> [Work request]:
The response should hold each line from the entries below where "html" is found.

[Before-and-after page screenshots]
* * * * * * *
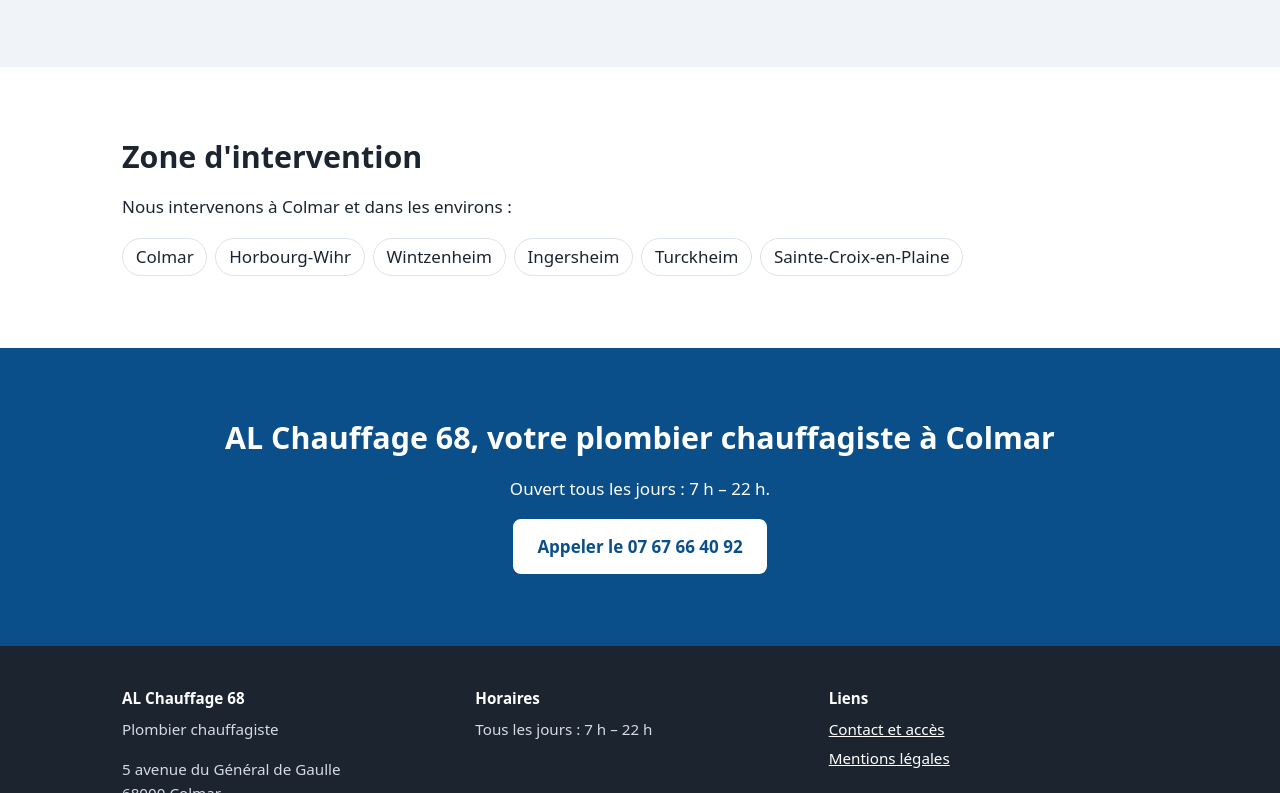
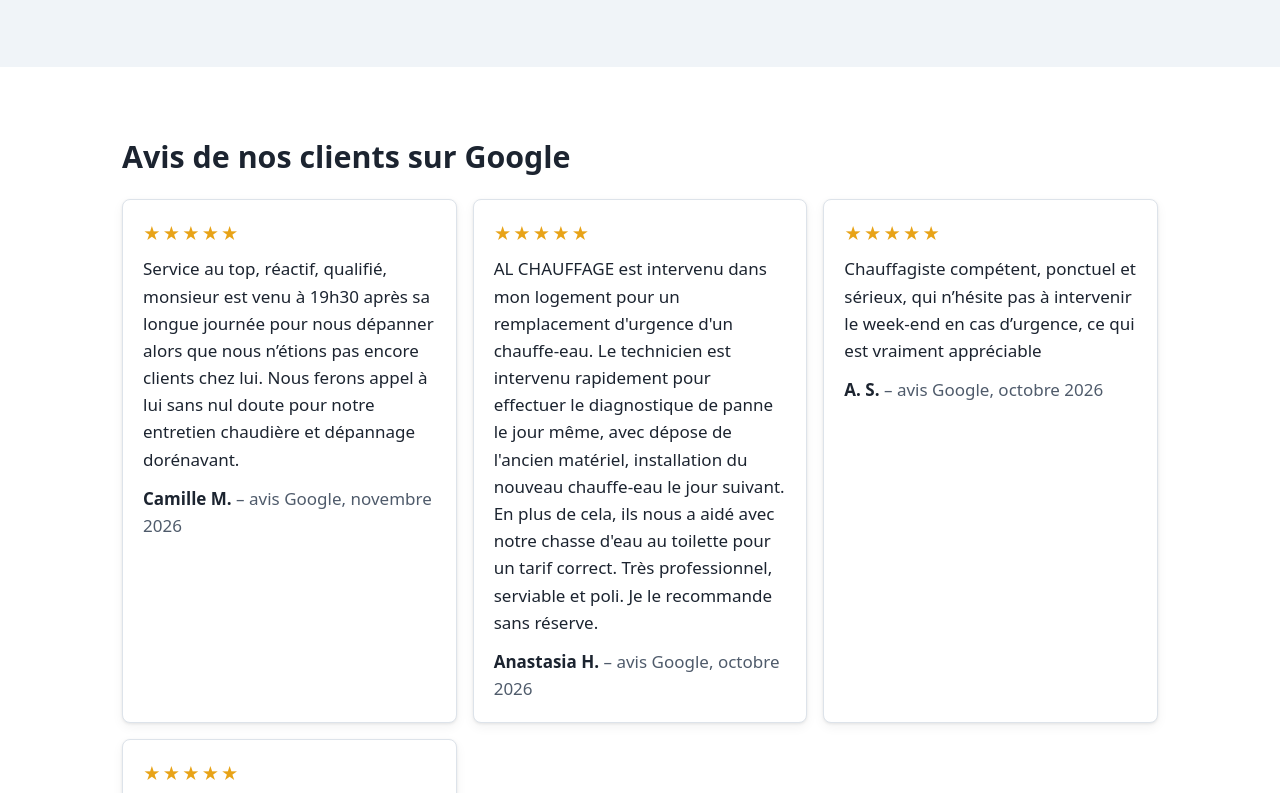
Before and after one commit to sneaqix/maquette-al-chauffage-68, a plain HTML site: page index.html in a window 1280 px wide. Shown: the part 1320-2113 px from the top of the page. Drawn offline with Linux system fonts and the light colour scheme.

Commit message:
Ajout de 4 avis Google

```diff
--- a/assets/css/style.css
+++ b/assets/css/style.css
@@ -387,6 +387,33 @@ address { font-style: normal; }
   color: var(--couleur-principale);
 }
 
+/* Avis Google choisis à la main : 1 colonne en mobile, 2 ou 3 sur grand écran */
+.avis {
+  display: grid;
+  gap: 1rem;
+  margin: 1.5rem 0;
+  padding: 0;
+  list-style: none;
+}
+.avis-carte figure {
+  height: 100%;
+  margin: 0;
+  padding: 1.25rem;
+  background: #fff;
+  border: 1px solid var(--bordure);
+  border-radius: var(--rayon);
+  box-shadow: var(--ombre);
+}
+.avis-carte__etoiles {
+  margin-bottom: 0.5rem;
+  color: var(--couleur-accent);
+  letter-spacing: 0.1em;
+}
+.avis-carte blockquote { margin: 0 0 0.75rem; }
+.avis-carte blockquote p { margin: 0; }
+.avis-carte figcaption { font-weight: 700; }
+.avis-carte__source { font-weight: 400; color: var(--texte-doux); }
+
 /* Communes de la zone d'intervention, en "étiquettes" */
 .zone {
   display: flex;
@@ -554,6 +581,7 @@ address { font-style: normal; }
 @media (min-width: 640px) {
   .grille-cartes,
   .atouts,
+  .avis,
   .galerie,
   .contact__grille { grid-template-columns: repeat(2, 1fr); }
   .pied__grille { grid-template-columns: repeat(3, 1fr); }
@@ -605,6 +633,7 @@ address { font-style: normal; }
   .a-propos__photo { margin-top: 0; }
 
   .grille-cartes,
+  .avis,
   .galerie { grid-template-columns: repeat(3, 1fr); }
 }
 
--- a/index.html
+++ b/index.html
@@ -209,6 +209,20 @@
   </div>
 </section>
 
+<!-- 3 bis. Avis Google choisis à la main (section absente si la liste "avis" est vide) -->
+<section class="section">
+<div class="conteneur">
+<h2>Avis de nos clients sur Google</h2>
+<ul class="avis">
+<li class="avis-carte"><figure><p class="avis-carte__etoiles" role="img" aria-label="Note : 5 sur 5">★★★★★</p><blockquote><p>Service au top, réactif, qualifié, monsieur est venu à 19h30 après sa longue journée pour nous dépanner alors que nous n’étions pas encore clients chez lui. Nous ferons appel à lui sans nul doute pour notre entretien chaudière et dépannage dorénavant.</p></blockquote><figcaption>Camille M.<span class="avis-carte__source"> – avis Google, novembre 2026</span></figcaption></figure></li>
+<li class="avis-carte"><figure><p class="avis-carte__etoiles" role="img" aria-label="Note : 5 sur 5">★★★★★</p><blockquote><p>AL CHAUFFAGE est intervenu dans mon logement pour un remplacement d&#x27;urgence d&#x27;un chauffe-eau. Le technicien est intervenu rapidement pour effectuer le diagnostique de panne le jour même, avec dépose de l&#x27;ancien matériel, installation du nouveau chauffe-eau le jour suivant. En plus de cela, ils nous a aidé avec notre chasse d&#x27;eau au toilette pour un tarif correct. Très professionnel, serviable et poli. Je le recommande sans réserve.</p></blockquote><figcaption>Anastasia H.<span class="avis-carte__source"> – avis Google, octobre 2026</span></figcaption></figure></li>
+<li class="avis-carte"><figure><p class="avis-carte__etoiles" role="img" aria-label="Note : 5 sur 5">★★★★★</p><blockquote><p>Chauffagiste compétent, ponctuel et sérieux, qui n’hésite pas à intervenir le week-end en cas d’urgence, ce qui est vraiment appréciable</p></blockquote><figcaption>A. S.<span class="avis-carte__source"> – avis Google, octobre 2026</span></figcaption></figure></li>
+<li class="avis-carte"><figure><p class="avis-carte__etoiles" role="img" aria-label="Note : 5 sur 5">★★★★★</p><blockquote><p>J&#x27;ai contacté AL Chauffage 68, bien que mon problème ne soit pas dans son domaine, il a pris le temps de m&#x27;écouter, d&#x27;appeler un de ses confrères pour qu&#x27;il vienne me dépanner et de me dire de revenir vers lui si son confrère ne me rappelait pas.<br>Il n&#x27;avait rien à gagner à faire tout ça, mais il l&#x27;a fait quand même fait alors que tous ses confrères que j&#x27;ai contacté déniaient me répondre ou se déplacer.<br>Je trouvais ça surprenant un artisan avec une note de 5/5 et autant de commentaires, je comprends mieux pourquoi.</p></blockquote><figcaption>Clément B.<span class="avis-carte__source"> – avis Google, octobre 2026</span></figcaption></figure></li>
+</ul>
+<p><a class="lien-fleche" href="https://maps.app.goo.gl/vkjFC9P3EUq2Zqzq7" target="_blank" rel="noopener">Voir les 228 avis sur Google</a></p>
+</div>
+</section>
+
 <!-- 4. Zone d'intervention : liste des communes (utile pour le SEO local) -->
 <section class="section">
   <div class="conteneur">
```
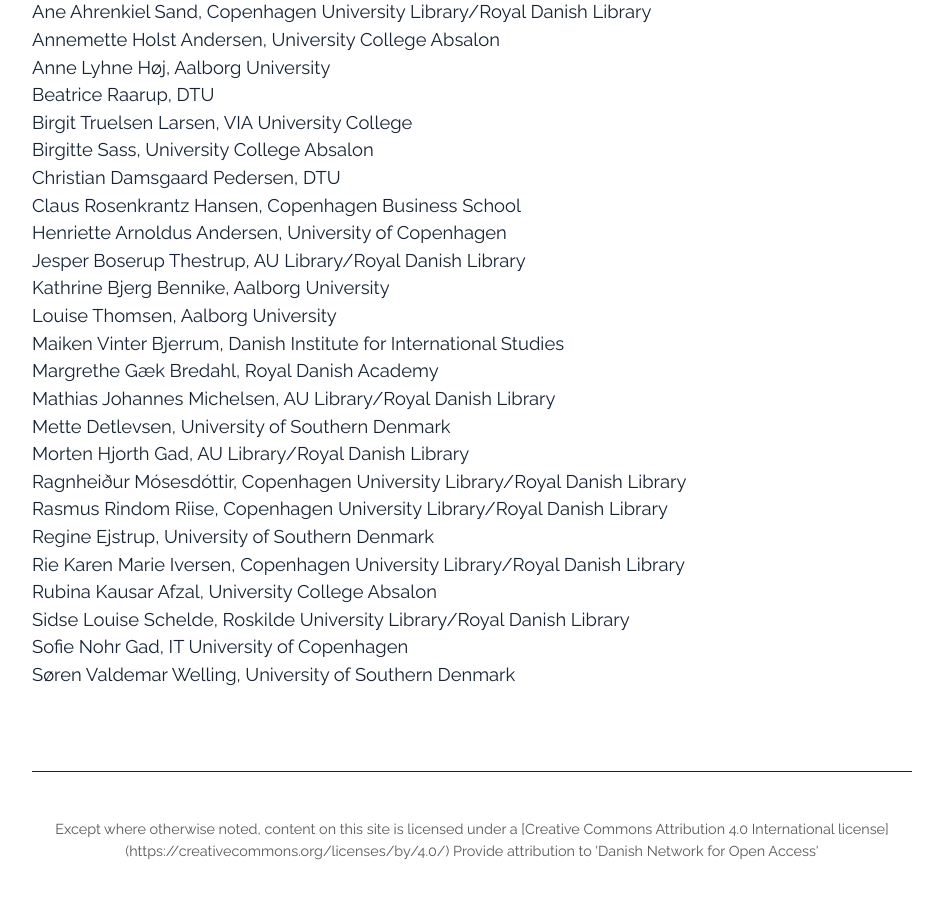
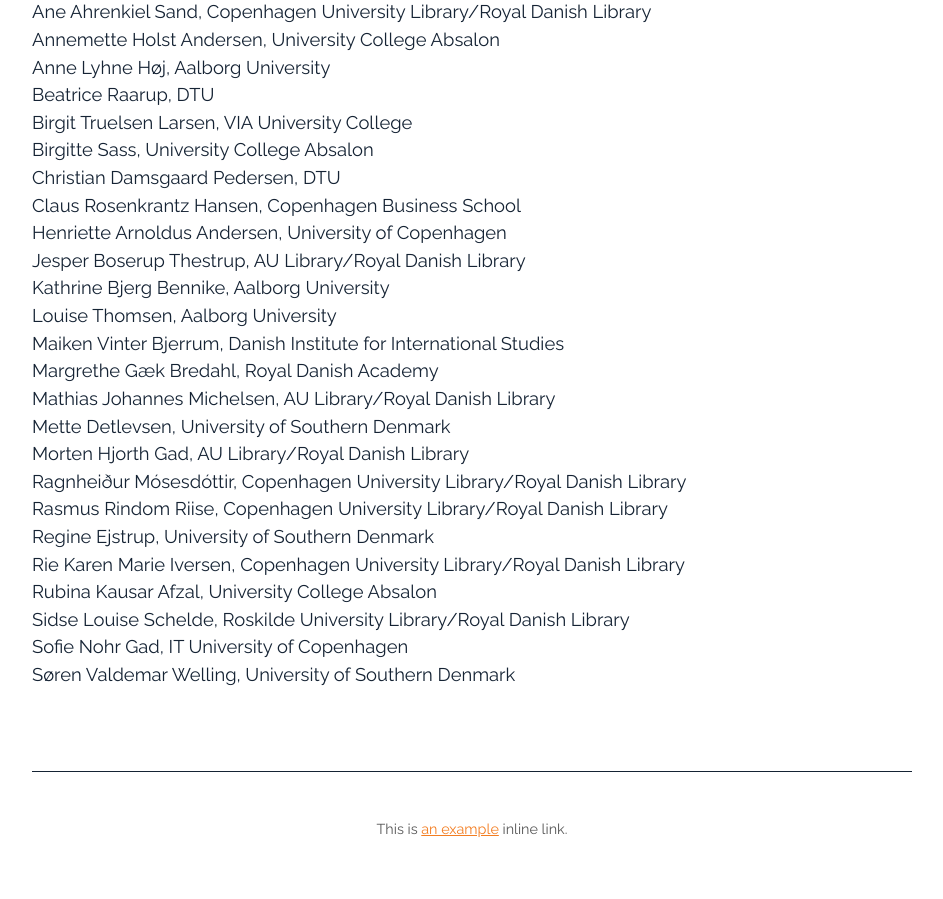
Before and after one commit to openaccess-dk/openaccess-dk.github.io, a Jekyll site: the page built from index.md, in a window 1280 px wide and 900 px high, scrolled down 713 px. Shown: the whole window, without its empty margins (168-1111 px from the left). Built offline with Jekyll 4.4.1, drawn with Linux system fonts in a browser that asks for light colours; after the commit the page ends 1591 px from its top, so only the background shows below that.

Commit message:
Update default.html

```diff
--- a/_layouts/default.html
+++ b/_layouts/default.html
@@ -24,7 +24,7 @@
   </main>
 
   <footer>
-    <p>Except where otherwise noted, content on this site is licensed under a [Creative Commons Attribution 4.0 International license](https://creativecommons.org/licenses/by/4.0/) Provide attribution to 'Danish Network for Open Access'</p>
+    <p>This is <a href="http://example.com/" title="Title"> an example</a> inline link.</p>
   </footer>
 
 </body>
```
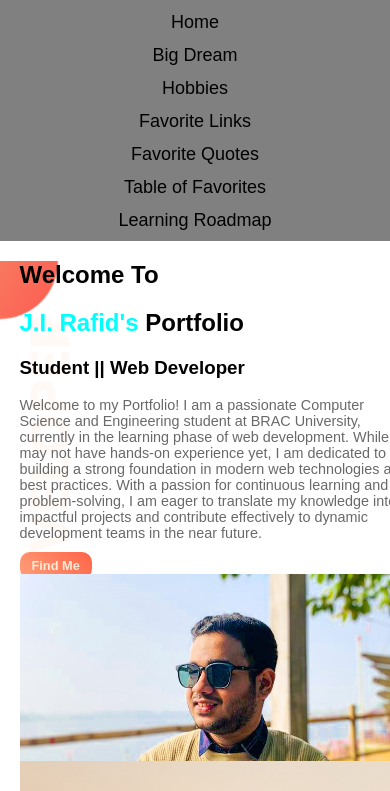
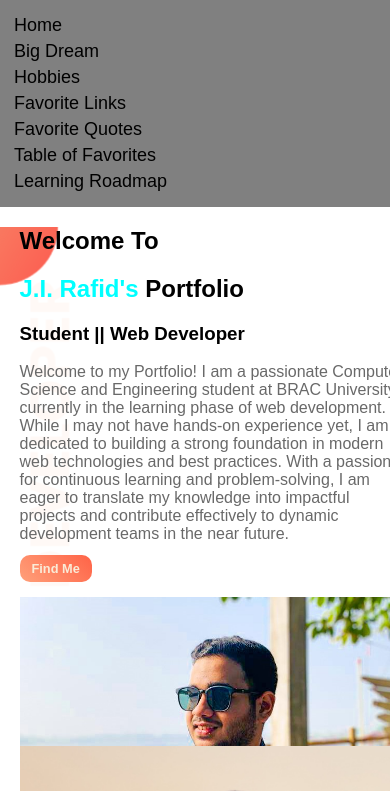
Before and after one commit to JIRafid/My_Home_Page, a plain HTML site: page index.html in a window 390 px wide. Shown: the top 791 px of the page. Drawn offline with Linux system fonts and the light colour scheme.

Commit message:
Finally Done

```diff
--- a/style.css
+++ b/style.css
@@ -163,39 +163,26 @@ footer {
     height: 50%;
 }
 
-
-
 @media screen and (max-width: 1024px) {
-    .half-width, .box, .box2 {
-        width: 80%;
-        margin: 0 auto;
+    .half-width {
+        width: 90%;
+        margin: 5% auto;
         float: none;
-    }
-
-    h1 {
-        font-size: 40px;
-    }
-
-    h2 {
-        font-size: 30px;
     }
 
     nav li {
         display: block;
-        margin: 10px 0;
+        margin: 5px 0;
     }
 
-    #nav {
+    nav {
         text-align: left;
+        padding: 10px;
     }
 }
 
 @media screen and (max-width: 768px) {
-    .half-width, .box, .box2 {
-        width: 90%;
-    }
-
-    nav li {
+    nav li a {
         font-size: 20px;
     }
 
@@ -226,8 +213,9 @@ footer {
         font-size: 20px;
     }
 
-    p {
-        font-size: 0.9rem;
+    .half-width, .box, .box2 {
+        width: 100%;
+        padding: 0 5%;
     }
 
     .link-button {
@@ -235,11 +223,6 @@ footer {
         padding: 6px 12px;
     }
 
-    .half-width, .box, .box2 {
-        width: 100%;
-        padding: 0 5%;
-    }
-
     #nav {
         text-align: center;
     }
```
* * * * * * *
> [Exercise response]:
Before and after one commit to sneaqix/maquette-al-chauffage-68, a plain HTML site: page index.html in a window 1280 px wide. Shown: the part 1320-2113 px from the top of the page. Drawn offline with Linux system fonts and the light colour scheme.
--- a/index.html
+++ b/index.html
Update default.html
--- a/_layouts/default.html
+++ b/_layouts/default.html
Before and after one commit to JIRafid/My_Home_Page, a plain HTML site: page index.html in a window 390 px wide. Shown: the top 791 px of the page. Drawn offline with Linux system fonts and the light colour scheme.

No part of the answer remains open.